→ EXERCISE INSTRUCTIONS
What you return must be the lines of the data that hold the word "from".

→ THE DATA
::::
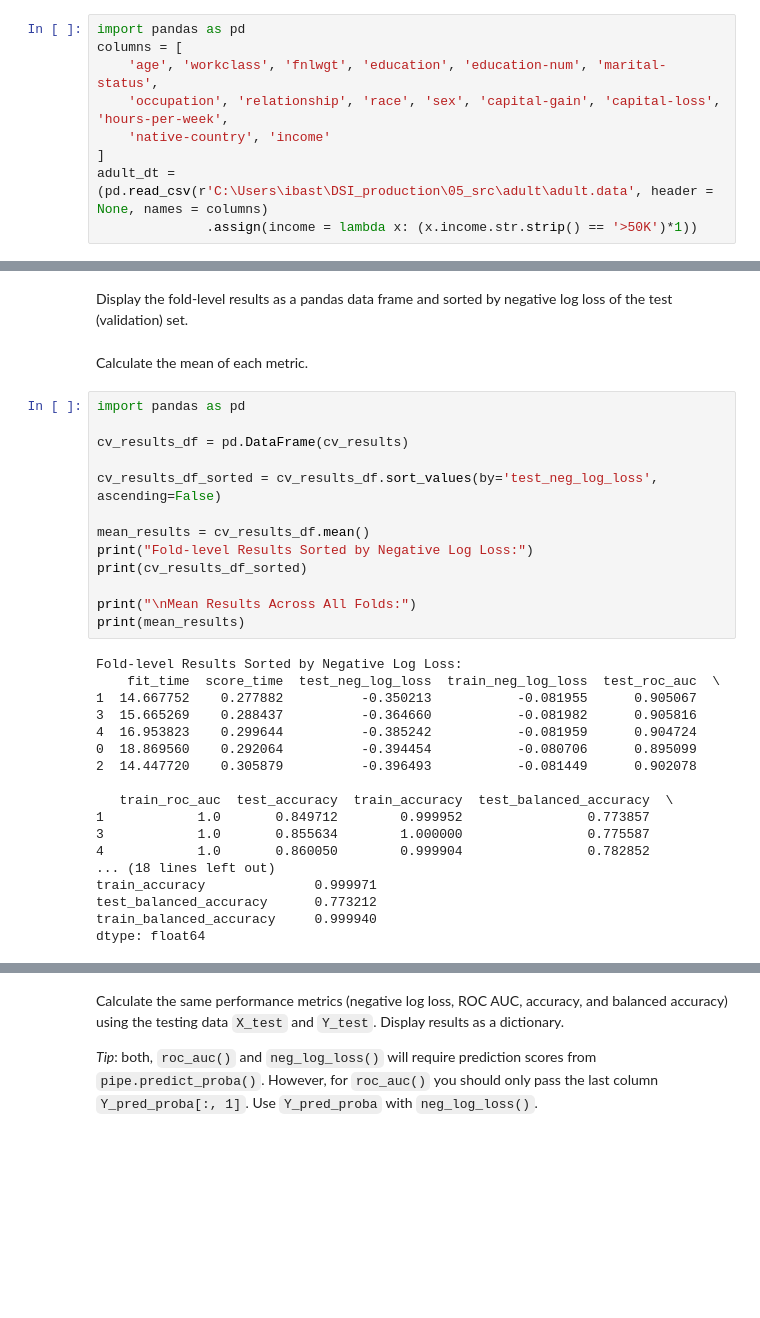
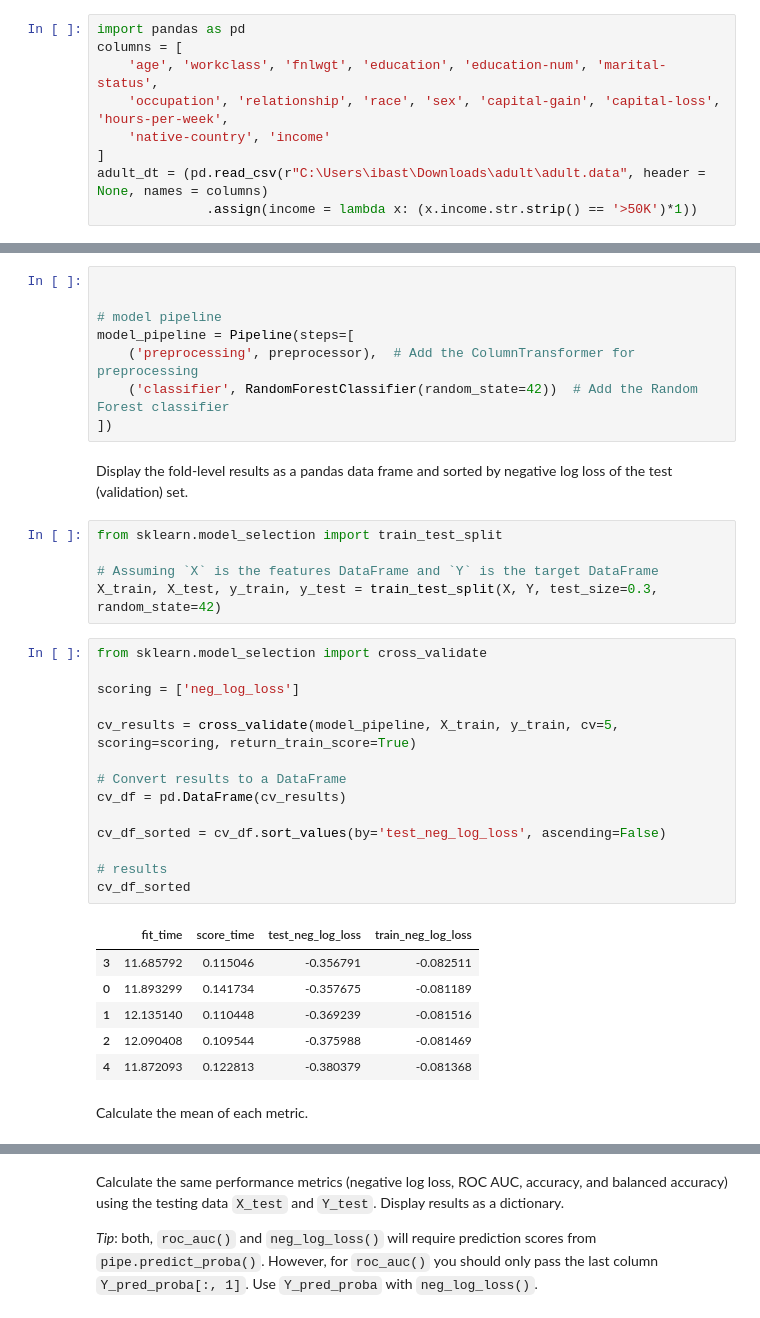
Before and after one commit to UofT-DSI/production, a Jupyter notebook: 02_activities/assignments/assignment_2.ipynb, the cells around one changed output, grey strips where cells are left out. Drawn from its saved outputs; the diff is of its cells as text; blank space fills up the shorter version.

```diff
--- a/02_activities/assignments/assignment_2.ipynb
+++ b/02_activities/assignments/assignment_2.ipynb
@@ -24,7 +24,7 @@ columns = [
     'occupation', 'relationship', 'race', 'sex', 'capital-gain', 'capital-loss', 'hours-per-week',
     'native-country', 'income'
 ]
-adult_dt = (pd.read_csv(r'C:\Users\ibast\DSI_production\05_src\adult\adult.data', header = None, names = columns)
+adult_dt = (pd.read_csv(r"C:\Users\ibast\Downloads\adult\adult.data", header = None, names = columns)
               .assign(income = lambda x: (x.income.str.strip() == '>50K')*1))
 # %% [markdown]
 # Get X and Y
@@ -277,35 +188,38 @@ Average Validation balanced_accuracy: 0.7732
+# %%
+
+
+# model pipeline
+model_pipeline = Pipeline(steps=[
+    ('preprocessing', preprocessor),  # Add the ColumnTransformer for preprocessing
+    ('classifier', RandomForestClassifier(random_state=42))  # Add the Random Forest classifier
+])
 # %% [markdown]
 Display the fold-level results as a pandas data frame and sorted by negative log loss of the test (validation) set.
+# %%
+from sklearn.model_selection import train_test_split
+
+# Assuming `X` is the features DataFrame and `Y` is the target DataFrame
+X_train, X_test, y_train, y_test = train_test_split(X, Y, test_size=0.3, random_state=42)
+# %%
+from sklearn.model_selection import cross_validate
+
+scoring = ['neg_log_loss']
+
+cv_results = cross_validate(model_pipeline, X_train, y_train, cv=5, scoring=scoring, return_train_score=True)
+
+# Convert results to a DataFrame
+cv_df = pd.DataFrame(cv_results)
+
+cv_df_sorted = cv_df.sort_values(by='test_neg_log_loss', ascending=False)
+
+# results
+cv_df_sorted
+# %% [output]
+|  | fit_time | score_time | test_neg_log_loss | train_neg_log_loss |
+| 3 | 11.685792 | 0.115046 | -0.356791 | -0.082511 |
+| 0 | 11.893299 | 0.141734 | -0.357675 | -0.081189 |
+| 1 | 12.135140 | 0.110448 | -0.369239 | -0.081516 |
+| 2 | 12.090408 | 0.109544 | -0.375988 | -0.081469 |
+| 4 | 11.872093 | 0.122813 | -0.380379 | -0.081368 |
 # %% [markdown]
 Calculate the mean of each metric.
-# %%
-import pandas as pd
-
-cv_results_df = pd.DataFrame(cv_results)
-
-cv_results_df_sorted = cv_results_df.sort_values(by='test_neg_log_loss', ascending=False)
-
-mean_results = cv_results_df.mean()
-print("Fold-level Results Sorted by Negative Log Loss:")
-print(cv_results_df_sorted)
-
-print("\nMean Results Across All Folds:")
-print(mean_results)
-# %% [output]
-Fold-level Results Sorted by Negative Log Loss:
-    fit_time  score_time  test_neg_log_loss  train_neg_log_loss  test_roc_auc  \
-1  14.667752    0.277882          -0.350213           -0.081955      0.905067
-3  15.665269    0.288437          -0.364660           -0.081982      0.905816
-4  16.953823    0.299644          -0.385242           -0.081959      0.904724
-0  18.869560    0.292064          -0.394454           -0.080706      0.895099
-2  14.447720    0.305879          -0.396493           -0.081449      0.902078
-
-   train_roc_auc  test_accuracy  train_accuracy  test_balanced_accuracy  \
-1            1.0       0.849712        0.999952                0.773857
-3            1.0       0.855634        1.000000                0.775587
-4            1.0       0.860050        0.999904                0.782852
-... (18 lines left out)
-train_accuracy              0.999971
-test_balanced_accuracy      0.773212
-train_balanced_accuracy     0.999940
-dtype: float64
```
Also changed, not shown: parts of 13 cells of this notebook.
::::
→ WRITTEN REPLY
Before and after one commit to UofT-DSI/production, a Jupyter notebook: 02_activities/assignments/assignment_2.ipynb, the cells around one changed output, grey strips where cells are left out. Drawn from its saved outputs; the diff is of its cells as text; blank space fills up the shorter version.
+from sklearn.model_selection import train_test_split
+from sklearn.model_selection import cross_validate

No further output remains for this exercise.